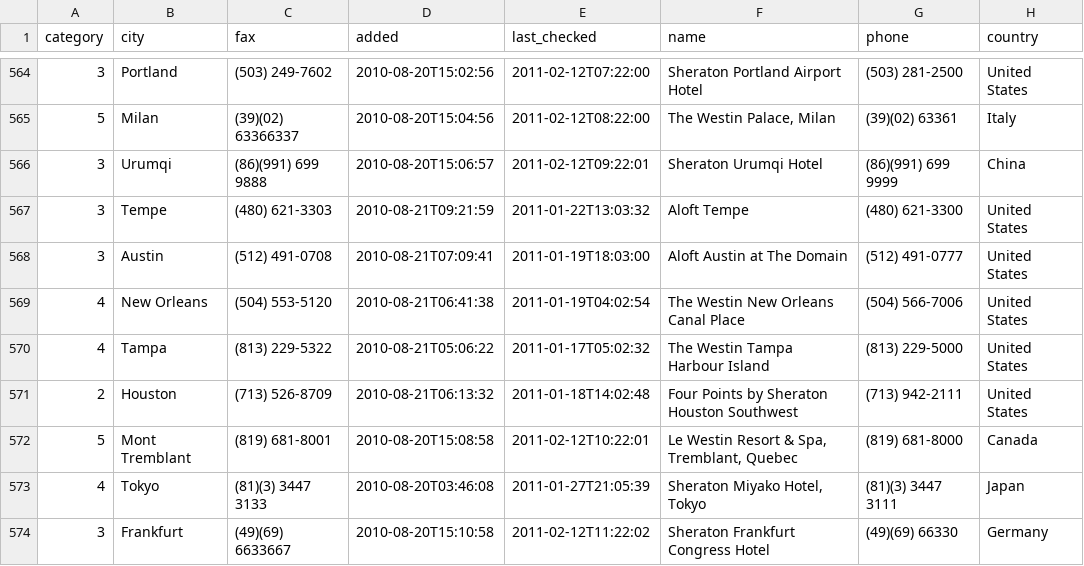
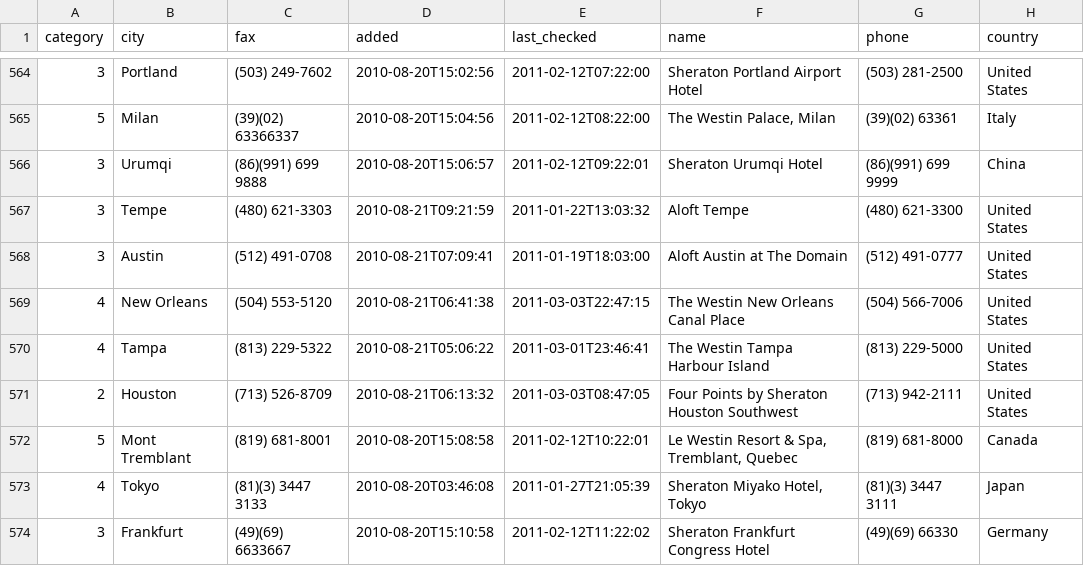
Before and after one commit to dpalecek/awardr, a CSV file: awardpad_starwoodproperty.csv, drawn as a sheet; only a part is shown, gaps mark what is left out; the diff covers the shown part only; the diff names each change by its address in the sheet, - before the commit and + after, or states it on an @@ line.

Commit message:
- Update csv.

```diff
--- a/awardpad_starwoodproperty.csv
+++ b/awardpad_starwoodproperty.csv
-E569 (last_checked): 2011-01-19T04:02:54
+E569 (last_checked): 2011-03-03T22:47:15
-E570 (last_checked): 2011-01-17T05:02:32
+E570 (last_checked): 2011-03-01T23:46:41
-E571 (last_checked): 2011-01-18T14:02:48
+E571 (last_checked): 2011-03-03T08:47:05
```
Also changed, not shown: 2 added rows and 67 edited cells elsewhere in this file.
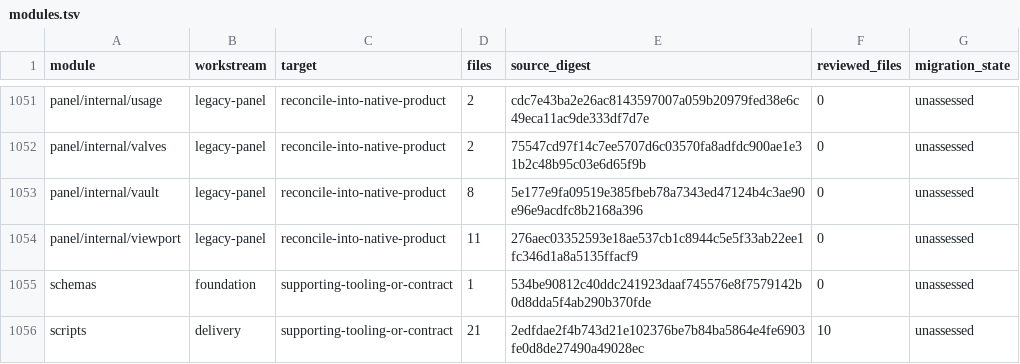
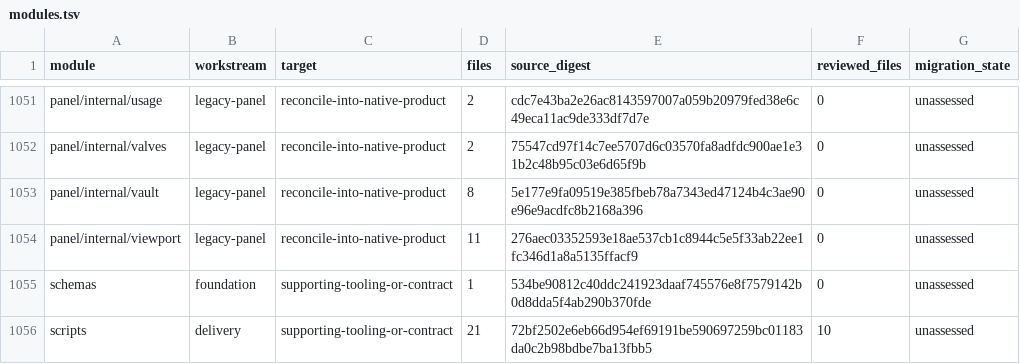
Before and after one commit to shippinAI/vaultix, a TSV file: docs/migration/generated/modules.tsv, drawn as a sheet; only a part is shown, gaps mark what is left out.

```diff
--- a/docs/migration/generated/modules.tsv
+++ b/docs/migration/generated/modules.tsv
@@ -1055,2 +1055,2 @@ panel/internal/viewport	legacy-panel	reconcile-into-native-product	11	276aec0335
 schemas	foundation	supporting-tooling-or-contract	1	534be90812c40ddc241923daaf745576e8f7579142b0d8dda5f4ab290b370fde	0	unassessed
-scripts	delivery	supporting-tooling-or-contract	21	2edfdae2f4b743d21e102376be7b84ba5864e4fe6903fe0d8de27490a49028ec	10	unassessed
+scripts	delivery	supporting-tooling-or-contract	21	72bf2502e6eb66d954ef69191be590697259bc01183da0c2b98bdbe7ba13fbb5	10	unassessed
```
Also changed, not shown: 5 other files.
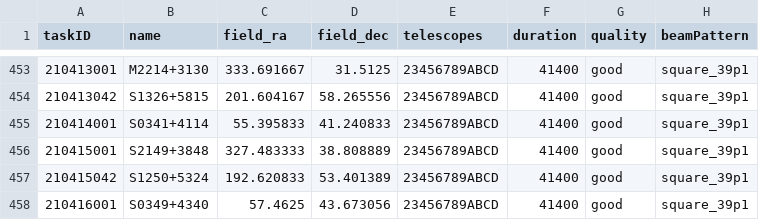
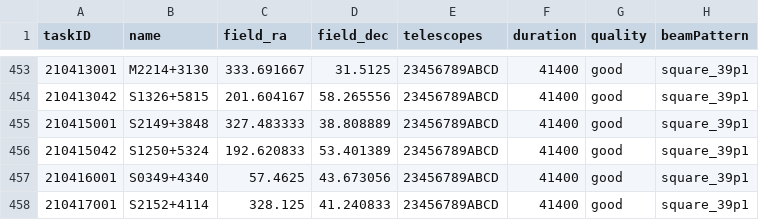
Before and after one commit to eakadams/aperinfo, a CSV file: files/obsatdb.csv, drawn as a sheet; only a part is shown, gaps mark what is left out; the shorter side is filled out with more unchanged rows; the diff names each change by its address in the sheet, - before the commit and + after, or states it on an @@ line.

```diff
--- a/files/obsatdb.csv
+++ b/files/obsatdb.csv
-row 455: 210414001 | S0341+4114 | 55.395833 | 41.240833 | 23456789ABCD | 41400 | good | square_39p1
```
Also changed, not shown: files/obscensus.csv, 1 other file.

▸ **WHAT IS BEING ASKED**
The copy must reproduce the listing above verbatim and contain no pictures.

▸ **EXERCISE RESPONSE**
Before and after one commit to dpalecek/awardr, a CSV file: awardpad_starwoodproperty.csv, drawn as a sheet; only a part is shown, gaps mark what is left out; the diff covers the shown part only; the diff names each change by its address in the sheet, - before the commit and + after, or states it on an @@ line.

Commit message:
- Update csv.

```diff
--- a/awardpad_starwoodproperty.csv
+++ b/awardpad_starwoodproperty.csv
-E569 (last_checked): 2011-01-19T04:02:54
+E569 (last_checked): 2011-03-03T22:47:15
-E570 (last_checked): 2011-01-17T05:02:32
+E570 (last_checked): 2011-03-01T23:46:41
-E571 (last_checked): 2011-01-18T14:02:48
+E571 (last_checked): 2011-03-03T08:47:05
```
Also changed, not shown: 2 added rows and 67 edited cells elsewhere in this file.
Before and after one commit to shippinAI/vaultix, a TSV file: docs/migration/generated/modules.tsv, drawn as a sheet; only a part is shown, gaps mark what is left out.

```diff
--- a/docs/migration/generated/modules.tsv
+++ b/docs/migration/generated/modules.tsv
@@ -1055,2 +1055,2 @@ panel/internal/viewport	legacy-panel	reconcile-into-native-product	11	276aec0335
 schemas	foundation	supporting-tooling-or-contract	1	534be90812c40ddc241923daaf745576e8f7579142b0d8dda5f4ab290b370fde	0	unassessed
-scripts	delivery	supporting-tooling-or-contract	21	2edfdae2f4b743d21e102376be7b84ba5864e4fe6903fe0d8de27490a49028ec	10	unassessed
+scripts	delivery	supporting-tooling-or-contract	21	72bf2502e6eb66d954ef69191be590697259bc01183da0c2b98bdbe7ba13fbb5	10	unassessed
```
Also changed, not shown: 5 other files.
Before and after one commit to eakadams/aperinfo, a CSV file: files/obsatdb.csv, drawn as a sheet; only a part is shown, gaps mark what is left out; the shorter side is filled out with more unchanged rows; the diff names each change by its address in the sheet, - before the commit and + after, or states it on an @@ line.

```diff
--- a/files/obsatdb.csv
+++ b/files/obsatdb.csv
-row 455: 210414001 | S0341+4114 | 55.395833 | 41.240833 | 23456789ABCD | 41400 | good | square_39p1
```
Also changed, not shown: files/obscensus.csv, 1 other file.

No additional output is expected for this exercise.